## Data extracts
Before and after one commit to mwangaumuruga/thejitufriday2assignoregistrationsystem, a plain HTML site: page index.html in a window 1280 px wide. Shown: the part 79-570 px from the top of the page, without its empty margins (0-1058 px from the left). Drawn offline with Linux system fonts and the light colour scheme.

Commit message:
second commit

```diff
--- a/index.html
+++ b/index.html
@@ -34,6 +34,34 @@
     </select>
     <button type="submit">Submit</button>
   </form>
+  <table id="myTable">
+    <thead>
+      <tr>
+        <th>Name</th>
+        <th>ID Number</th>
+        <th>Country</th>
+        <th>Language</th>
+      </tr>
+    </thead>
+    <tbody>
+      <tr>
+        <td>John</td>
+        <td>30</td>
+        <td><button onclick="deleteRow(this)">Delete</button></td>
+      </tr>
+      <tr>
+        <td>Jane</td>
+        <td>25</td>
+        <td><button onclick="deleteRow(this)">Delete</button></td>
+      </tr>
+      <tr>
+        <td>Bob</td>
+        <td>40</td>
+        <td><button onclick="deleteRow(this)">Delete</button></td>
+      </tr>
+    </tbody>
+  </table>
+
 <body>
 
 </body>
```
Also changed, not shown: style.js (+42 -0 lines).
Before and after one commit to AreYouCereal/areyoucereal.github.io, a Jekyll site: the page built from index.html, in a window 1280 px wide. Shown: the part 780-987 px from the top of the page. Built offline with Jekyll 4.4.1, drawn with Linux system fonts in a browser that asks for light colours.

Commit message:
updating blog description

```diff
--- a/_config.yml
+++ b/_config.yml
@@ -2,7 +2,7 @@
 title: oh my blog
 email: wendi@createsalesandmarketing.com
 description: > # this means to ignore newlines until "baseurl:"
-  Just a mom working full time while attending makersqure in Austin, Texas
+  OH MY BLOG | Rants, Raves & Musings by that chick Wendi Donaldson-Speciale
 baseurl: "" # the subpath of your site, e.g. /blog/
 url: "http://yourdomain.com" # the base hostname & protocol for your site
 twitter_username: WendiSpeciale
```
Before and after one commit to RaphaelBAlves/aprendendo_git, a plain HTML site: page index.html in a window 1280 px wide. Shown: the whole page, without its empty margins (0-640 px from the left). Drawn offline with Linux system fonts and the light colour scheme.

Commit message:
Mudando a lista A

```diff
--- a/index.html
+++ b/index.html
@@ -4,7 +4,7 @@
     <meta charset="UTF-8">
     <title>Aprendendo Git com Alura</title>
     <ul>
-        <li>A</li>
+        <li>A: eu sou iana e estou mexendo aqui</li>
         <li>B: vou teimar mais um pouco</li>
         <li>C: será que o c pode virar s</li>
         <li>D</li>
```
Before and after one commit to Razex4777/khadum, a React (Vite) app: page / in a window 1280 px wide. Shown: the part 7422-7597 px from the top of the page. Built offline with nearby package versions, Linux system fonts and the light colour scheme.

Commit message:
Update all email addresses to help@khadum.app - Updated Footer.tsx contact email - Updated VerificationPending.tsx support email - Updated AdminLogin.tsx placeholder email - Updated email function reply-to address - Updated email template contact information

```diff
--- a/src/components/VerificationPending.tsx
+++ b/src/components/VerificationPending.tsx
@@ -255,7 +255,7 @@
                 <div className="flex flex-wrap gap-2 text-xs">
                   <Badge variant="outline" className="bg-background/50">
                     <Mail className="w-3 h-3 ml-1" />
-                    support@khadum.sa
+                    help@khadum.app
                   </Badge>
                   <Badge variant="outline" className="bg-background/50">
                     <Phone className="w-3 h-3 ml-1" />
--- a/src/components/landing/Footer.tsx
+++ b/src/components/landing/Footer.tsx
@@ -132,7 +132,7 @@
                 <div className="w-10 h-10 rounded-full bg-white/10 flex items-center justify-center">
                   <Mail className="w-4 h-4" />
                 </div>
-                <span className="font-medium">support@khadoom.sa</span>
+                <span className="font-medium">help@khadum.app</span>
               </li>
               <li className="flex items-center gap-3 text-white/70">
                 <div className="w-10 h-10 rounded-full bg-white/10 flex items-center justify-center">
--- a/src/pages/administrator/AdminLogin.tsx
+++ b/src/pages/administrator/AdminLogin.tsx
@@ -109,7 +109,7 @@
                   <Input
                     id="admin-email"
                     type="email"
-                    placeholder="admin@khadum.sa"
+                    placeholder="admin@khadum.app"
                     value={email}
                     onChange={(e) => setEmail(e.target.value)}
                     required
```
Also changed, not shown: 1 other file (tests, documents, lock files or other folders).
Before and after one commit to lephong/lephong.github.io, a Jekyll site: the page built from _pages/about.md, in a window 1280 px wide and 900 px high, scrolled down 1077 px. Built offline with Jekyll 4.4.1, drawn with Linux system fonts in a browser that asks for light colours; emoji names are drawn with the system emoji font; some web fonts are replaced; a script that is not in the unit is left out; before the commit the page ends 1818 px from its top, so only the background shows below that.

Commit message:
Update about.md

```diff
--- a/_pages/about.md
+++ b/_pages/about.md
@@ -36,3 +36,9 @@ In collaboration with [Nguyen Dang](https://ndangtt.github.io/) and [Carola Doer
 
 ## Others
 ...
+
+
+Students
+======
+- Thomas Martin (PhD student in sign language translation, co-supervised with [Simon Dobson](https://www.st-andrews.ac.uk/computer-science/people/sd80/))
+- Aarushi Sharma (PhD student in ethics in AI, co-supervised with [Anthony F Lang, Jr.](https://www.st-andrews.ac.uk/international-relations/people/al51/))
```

## Brief
Retype every entry without changing anything.

## Response to the task
Before and after one commit to mwangaumuruga/thejitufriday2assignoregistrationsystem, a plain HTML site: page index.html in a window 1280 px wide. Shown: the part 79-570 px from the top of the page, without its empty margins (0-1058 px from the left). Drawn offline with Linux system fonts and the light colour scheme.

Commit message:
second commit

```diff
--- a/index.html
+++ b/index.html
@@ -34,6 +34,34 @@
     </select>
     <button type="submit">Submit</button>
   </form>
+  <table id="myTable">
+    <thead>
+      <tr>
+        <th>Name</th>
+        <th>ID Number</th>
+        <th>Country</th>
+        <th>Language</th>
+      </tr>
+    </thead>
+    <tbody>
+      <tr>
+        <td>John</td>
+        <td>30</td>
+        <td><button onclick="deleteRow(this)">Delete</button></td>
+      </tr>
+      <tr>
+        <td>Jane</td>
+        <td>25</td>
+        <td><button onclick="deleteRow(this)">Delete</button></td>
+      </tr>
+      <tr>
+        <td>Bob</td>
+        <td>40</td>
+        <td><button onclick="deleteRow(this)">Delete</button></td>
+      </tr>
+    </tbody>
+  </table>
+
 <body>
 
 </body>
```
Also changed, not shown: style.js (+42 -0 lines).
Before and after one commit to AreYouCereal/areyoucereal.github.io, a Jekyll site: the page built from index.html, in a window 1280 px wide. Shown: the part 780-987 px from the top of the page. Built offline with Jekyll 4.4.1, drawn with Linux system fonts in a browser that asks for light colours.

Commit message:
updating blog description

```diff
--- a/_config.yml
+++ b/_config.yml
@@ -2,7 +2,7 @@
 title: oh my blog
 email: wendi@createsalesandmarketing.com
 description: > # this means to ignore newlines until "baseurl:"
-  Just a mom working full time while attending makersqure in Austin, Texas
+  OH MY BLOG | Rants, Raves & Musings by that chick Wendi Donaldson-Speciale
 baseurl: "" # the subpath of your site, e.g. /blog/
 url: "http://yourdomain.com" # the base hostname & protocol for your site
 twitter_username: WendiSpeciale
```
Before and after one commit to RaphaelBAlves/aprendendo_git, a plain HTML site: page index.html in a window 1280 px wide. Shown: the whole page, without its empty margins (0-640 px from the left). Drawn offline with Linux system fonts and the light colour scheme.

Commit message:
Mudando a lista A

```diff
--- a/index.html
+++ b/index.html
@@ -4,7 +4,7 @@
     <meta charset="UTF-8">
     <title>Aprendendo Git com Alura</title>
     <ul>
-        <li>A</li>
+        <li>A: eu sou iana e estou mexendo aqui</li>
         <li>B: vou teimar mais um pouco</li>
         <li>C: será que o c pode virar s</li>
         <li>D</li>
```
Before and after one commit to Razex4777/khadum, a React (Vite) app: page / in a window 1280 px wide. Shown: the part 7422-7597 px from the top of the page. Built offline with nearby package versions, Linux system fonts and the light colour scheme.

Commit message:
Update all email addresses to help@khadum.app - Updated Footer.tsx contact email - Updated VerificationPending.tsx support email - Updated AdminLogin.tsx placeholder email - Updated email function reply-to address - Updated email template contact information

```diff
--- a/src/components/VerificationPending.tsx
+++ b/src/components/VerificationPending.tsx
@@ -255,7 +255,7 @@
                 <div className="flex flex-wrap gap-2 text-xs">
                   <Badge variant="outline" className="bg-background/50">
                     <Mail className="w-3 h-3 ml-1" />
-                    support@khadum.sa
+                    help@khadum.app
                   </Badge>
                   <Badge variant="outline" className="bg-background/50">
                     <Phone className="w-3 h-3 ml-1" />
--- a/src/components/landing/Footer.tsx
+++ b/src/components/landing/Footer.tsx
@@ -132,7 +132,7 @@
                 <div className="w-10 h-10 rounded-full bg-white/10 flex items-center justify-center">
                   <Mail className="w-4 h-4" />
                 </div>
-                <span className="font-medium">support@khadoom.sa</span>
+                <span className="font-medium">help@khadum.app</span>
               </li>
               <li className="flex items-center gap-3 text-white/70">
                 <div className="w-10 h-10 rounded-full bg-white/10 flex items-center justify-center">
--- a/src/pages/administrator/AdminLogin.tsx
+++ b/src/pages/administrator/AdminLogin.tsx
@@ -109,7 +109,7 @@
                   <Input
                     id="admin-email"
                     type="email"
-                    placeholder="admin@khadum.sa"
+                    placeholder="admin@khadum.app"
                     value={email}
                     onChange={(e) => setEmail(e.target.value)}
                     required
```
Also changed, not shown: 1 other file (tests, documents, lock files or other folders).
Before and after one commit to lephong/lephong.github.io, a Jekyll site: the page built from _pages/about.md, in a window 1280 px wide and 900 px high, scrolled down 1077 px. Built offline with Jekyll 4.4.1, drawn with Linux system fonts in a browser that asks for light colours; emoji names are drawn with the system emoji font; some web fonts are replaced; a script that is not in the unit is left out; before the commit the page ends 1818 px from its top, so only the background shows below that.

Commit message:
Update about.md

```diff
--- a/_pages/about.md
+++ b/_pages/about.md
@@ -36,3 +36,9 @@ In collaboration with [Nguyen Dang](https://ndangtt.github.io/) and [Carola Doer
 
 ## Others
 ...
+
+
+Students
+======
+- Thomas Martin (PhD student in sign language translation, co-supervised with [Simon Dobson](https://www.st-andrews.ac.uk/computer-science/people/sd80/))
+- Aarushi Sharma (PhD student in ethics in AI, co-supervised with [Anthony F Lang, Jr.](https://www.st-andrews.ac.uk/international-relations/people/al51/))
```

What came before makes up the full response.